Travelling with Diabetes – The Essentials for Planning Your Trip
While travelling with diabetes does take some extra planning, it doesn’t mean you need to miss out on seeing the world. Preparation is key to a healthy and stress-free trip. There are several factors to consider when planning your trip, when you’re travelling by air to your destination, and when you are on your trip. Below we’ll outline the essentials to consider when travelling with diabetes, to ensure you are well prepared to manage any potential changes to your diabetes associated with travel.
The most important thing in planning your trip is to first visit your doctor or diabetes specialist to seek advice regarding your trip and to ensure your diabetes is under control and you are fit to travel. Discuss your planned activities to determine if they could affect your diabetes and determine how to manage your diabetes during your trip. Below is a pre-travel checklist to assist you in your travel preparations:
- Visit your family doctor or diabetes specialist to ensure you are fit to travel and to discuss how to manage your diabetes during your trip.
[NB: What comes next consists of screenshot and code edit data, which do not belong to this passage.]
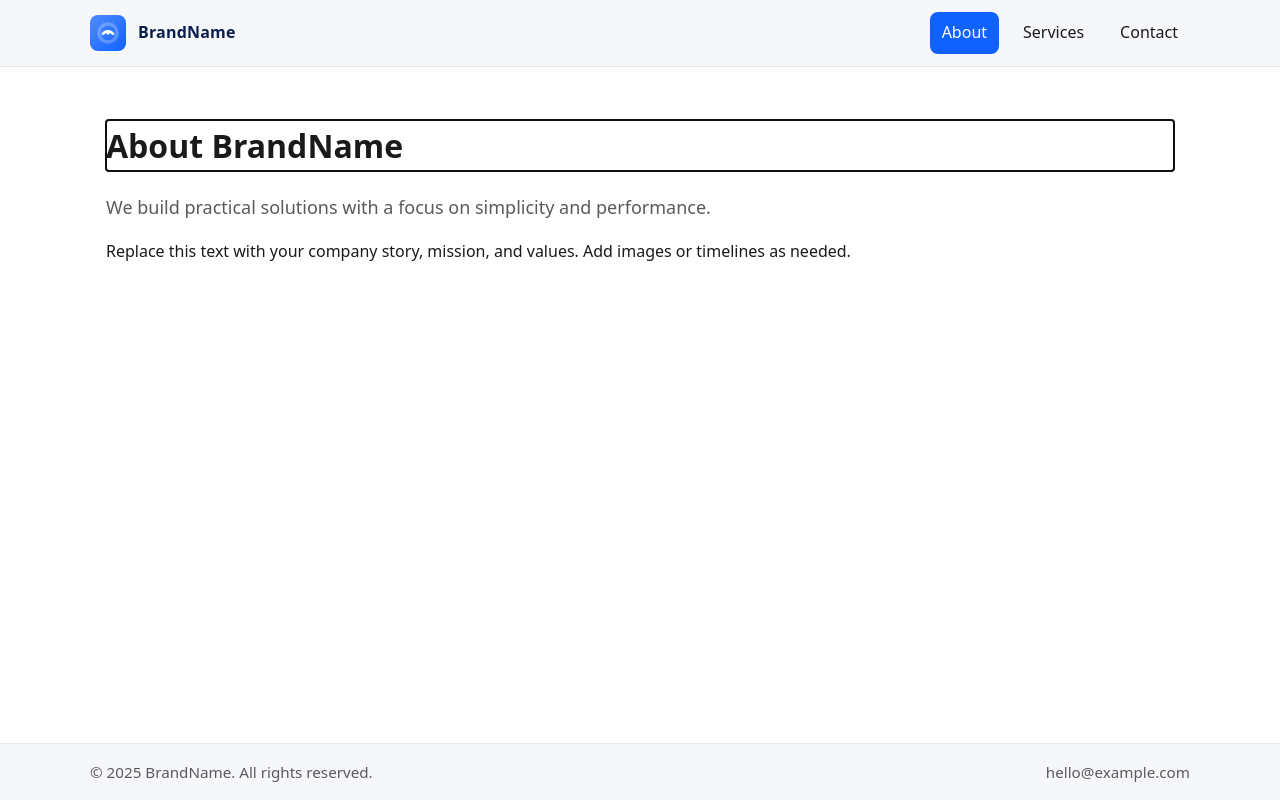
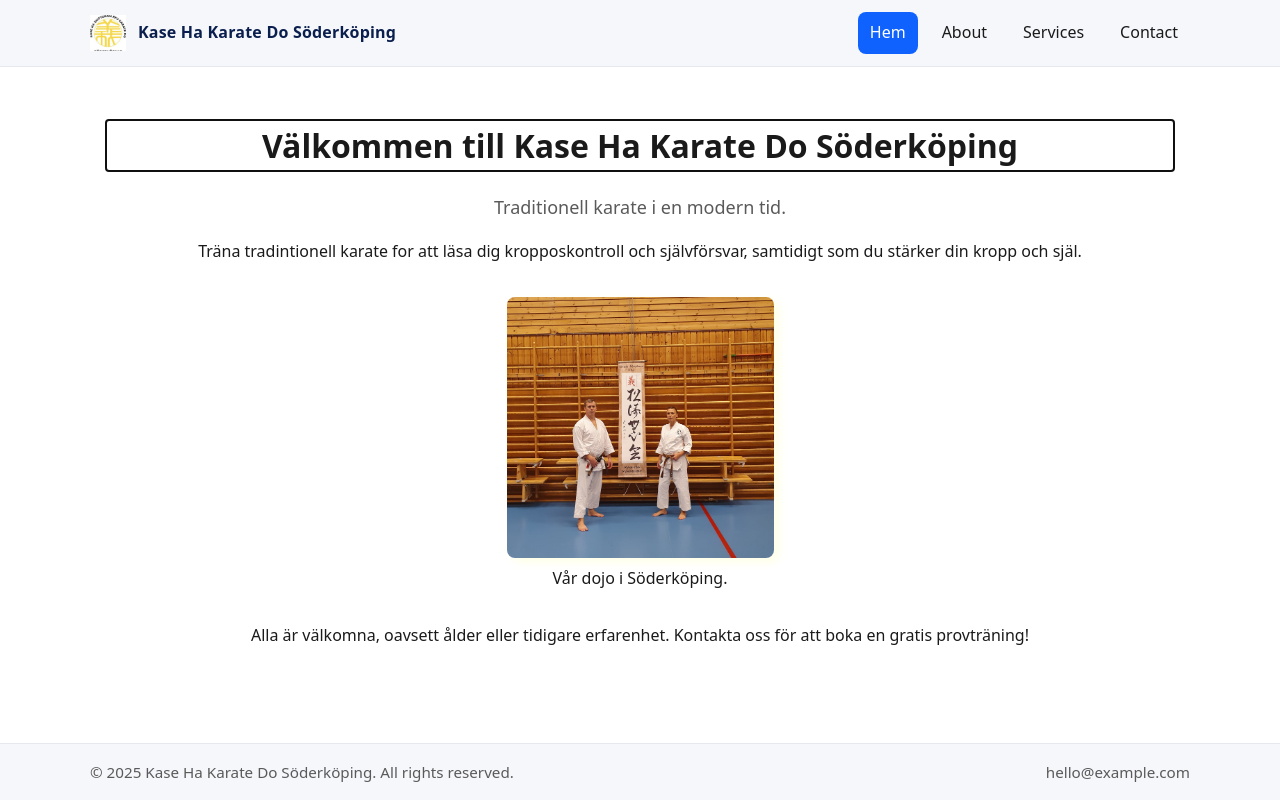
Before and after one commit to brainycarp67531/kasehakaratedo, a plain HTML site: page index.html in a window 1280 px wide. Drawn offline with Linux system fonts and the light colour scheme.

Commit message:
have created the base for the webapage

```diff
--- a/index.html
+++ b/index.html
@@ -4,7 +4,7 @@
 <head>
   <meta charset="utf-8" />
   <meta name="viewport" content="width=device-width, initial-scale=1" />
-  <title>Landing · BrandName</title>
+  <title>Kase Ha Karate Do Söderköping</title>
   <link rel="stylesheet" href="css/styles.css" />
   <meta name="description" content="Landing shell that loads page content dynamically" />
 </head>
@@ -12,12 +12,13 @@
   <a class="skip-link" href="#main" style="position:absolute;left:-9999px;top:auto;width:1px;height:1px;overflow:hidden;">Skip to content</a>
   <header class="site-header" role="banner">
     <div class="container header-inner">
-      <a class="brand" href="#about" aria-label="Go to home">
-        <img class="brand-logo" src="assets/logo.svg" alt="BrandName logo" width="36" height="36" />
-        <span class="brand-name">BrandName</span>
+      <a class="brand" href="#home" aria-label="Go to home">
+        <img class="brand-logo" src="assets/logo.jpg" alt="BrandName logo" width="36" height="36" />
+        <span class="brand-name">Kase Ha Karate Do Söderköping</span>
       </a>
       <nav class="primary-nav" aria-label="Primary">
         <ul>
+          <li><a href="#home" data-route="home">Hem</a></li>
           <li><a href="#about" data-route="about">About</a></li>
           <li><a href="#services" data-route="services">Services</a></li>
           <li><a href="#contact" data-route="contact">Contact</a></li>
@@ -31,6 +32,7 @@
       <!-- Dynamic content will be injected here -->
       <noscript>
         <p>Please enable JavaScript to view the content here. Or visit:
+          <a href="pages/home.html">Home</a>
           <a href="pages/about.html">About</a>,
           <a href="pages/services.html">Services</a>,
           <a href="pages/contact.html">Contact</a>.
@@ -41,7 +43,7 @@
 
   <footer class="site-footer" role="contentinfo">
     <div class="container footer-inner">
-      <div>© <span id="year"></span> BrandName. All rights reserved.</div>
+      <div>© <span id="year"></span> Kase Ha Karate Do Söderköping. All rights reserved.</div>
       <div><a href="mailto:hello@example.com" class="muted" style="color:inherit;text-decoration:none;">hello@example.com</a></div>
     </div>
   </footer>
--- a/js/app.js
+++ b/js/app.js
@@ -1,6 +1,7 @@
 
 (function(){
   const routes = {
+    home: 'pages/home.html',
     about: 'pages/about.html',
     services: 'pages/services.html',
     contact: 'pages/contact.html'
@@ -18,7 +19,7 @@
   }
 
   async function loadRoute(route){
-    if(!routes[route]){ route = 'about'; }
+    if(!routes[route]){ route = 'home'; }
     setActive(route);
     try{
       const res = await fetch(routes[route], { cache: 'no-store' });
@@ -34,7 +35,7 @@
   }
 
   function handleHash(){
-    const route = (location.hash || '#about').replace('#','');
+    const route = (location.hash || '#home').replace('#','');
     loadRoute(route);
   }
 
--- /dev/null
+++ b/pages/home.html
@@ -0,0 +1,14 @@
+
+<div style="text-align: center;">
+  <h1>Välkommen till Kase Ha Karate Do Söderköping</h1>
+  <p class="lead">Traditionell karate i en modern tid.</p>
+  <p>Träna tradintionell karate for att läsa dig kropposkontroll och självförsvar, samtidigt som du stärker din kropp och själ. </p>
+
+  <figure style="margin: 2rem 0;">
+    <!-- TODO: Replace this placeholder with a real image of your dojo or students -->
+    <img src="assets/jonnyLena.jpg" alt="En bild på vår karatedojo" style="max-width: 25%; height: auto; border-radius: 8px; box-shadow: 5px 4px 8px rgba(255,255,0,0.1);">
+    <figcaption>Vår dojo i Söderköping.</figcaption>
+  </figure>
+
+  <p>Alla är välkomna, oavsett ålder eller tidigare erfarenhet. Kontakta oss för att boka en gratis provträning!</p>
+</div>
--- a/welcome.html
+++ /dev/null
@@ -1,21 +0,0 @@
-
-<!DOCTYPE html>
-<html lang="en">
-<head>
-  <meta charset="utf-8" />
-  <meta name="viewport" content="width=device-width, initial-scale=1" />
-  <title>Welcome · BrandName</title>
-  <link rel="stylesheet" href="css/styles.css" />
-  <meta name="description" content="Standalone welcome page" />
-</head>
-<body>
-  <main class="welcome" role="main">
-    <section class="panel">
-      <img class="logo" src="assets/logo.svg" alt="BrandName logo" width="64" height="64"/>
-      <h1>Welcome to BrandName</h1>
-      <p>A simple, fast, and accessible starter. Click below to enter the site.</p>
-      <p style="margin-top:1rem"><a class="button" href="index.html#about">Enter site</a></p>
-    </section>
-  </main>
-</body>
-</html>
```
Also changed, not shown: assets/jonnyLena.jpg (added), assets/jonnyLena_old.jpg (added), assets/logo.jpg (added), pages/beginner.html (added).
Seek advice how to adjust your insulin or oral diabetes medication travelling across time zones.
- Ensure you have enough oral medication and insulin to last your trip.
- Obtain a letter from your doctor stating the need for all equipment you will carry, including syringes, glucose meter and supplies.
- Discuss your planned activities with your doctor and how your diabetes could be affected.
- Obtain a medic alert bracelet indicating you have diabetes, especially if you are travelling alone.
- Purchase travel medical insurance in case you need medical care while travelling.
- Learn some phrases in the local language of your destination such as “I have diabetes.”
- Locate nearby pharmacies and hospitals at your destination in case of emergency.
- Visit a travel clinic to ensure you receive recommended vaccines and travel health advice for your destination.
Packing Essentials for Diabetes Management
In addition to a standard travel health kit, it is important to pack all supplies and equipment specific to diabetes management that you may potentially need on your trip. For more information about standard travel health kit items and other packing essentials visit our blog: https://travelsafeclinic.ca/packing-essentials/. Below are essential diabetes related items to pack for your trip:
- Oral medication and insulin
- Contact information for your doctor or diabetes specialist
- Blood glucose meter, test strips, and extra batteries
- Extra supply of syringes and needles
- Urine ketone testing strips
- Glucagon emergency kit
- Fast acting sugar to treat low blood sugar
- Healthy snacks in case there is a delay in mealtimes while travelling
There are several factors to consider when travelling by air, both while in the airport and while in the air:
- Pack all diabetes supplies and medications in carry-on luggage (insulin could get too cold and possibly freeze in checked luggage).
- Ensure supplies are easily accessible during your flight.
- Pack snacks in carry-on luggage including fast acting sugars to prevent hypoglycemia.
- Order a special meal in advance of your flight or pack your own.
- Security scanners can damage continuous glucose monitoring devices and insulin pumps. If you have these types of devices request a manual search instead.
- Check blood glucose at 4-6 hour intervals during air travel.
- If you’re travelling across time zones set an alarm for taking medications.
- Carry wipes to clean your hands before checking your blood sugar.
On Your Trip
Be prepared for changes in blood sugar levels when travelling which will require proper management. Many things can affect blood sugar levels while travelling, such as heat, physical activity, and arriving in a new time zone. The key is to check blood sugar levels often, and adjust your insulin, food, and activities accordingly. Follow the guidelines below to ensure you are well prepared to manage your diabetes at your destination:
- Heat can damage insulin, diabetes medication, and other equipment. Store insulin and medication in a cooler. Do not leave blood glucose meter, test strips, insulin pump or other equipment in direct sunlight or hot car.
- As your body adjusts to new time zones check your blood sugar often.
- If travelling in a hot climate check blood sugar often throughout your trip as high temperatures can affect how your body uses insulin.
- Check your blood sugar before and after physical activity.
- Try to eat meals at regular times and carry snacks in case meals are delayed.
- Don’t walk barefoot, not even on the beach. Check your feet daily for injuries. Seek medical attention at the first sign of infection.
- If travelling to high altitude the accuracy of your blood glucose meter can be affected. Have a backup method on hand (such as urine ketone test strips) to verify results.
Travelling with diabetes may at times feel daunting, but with careful preparation you’ll be ready to see the world!
TravelSafe Clinical Educator – Kristin Cain, RN, BSc, MSc(A)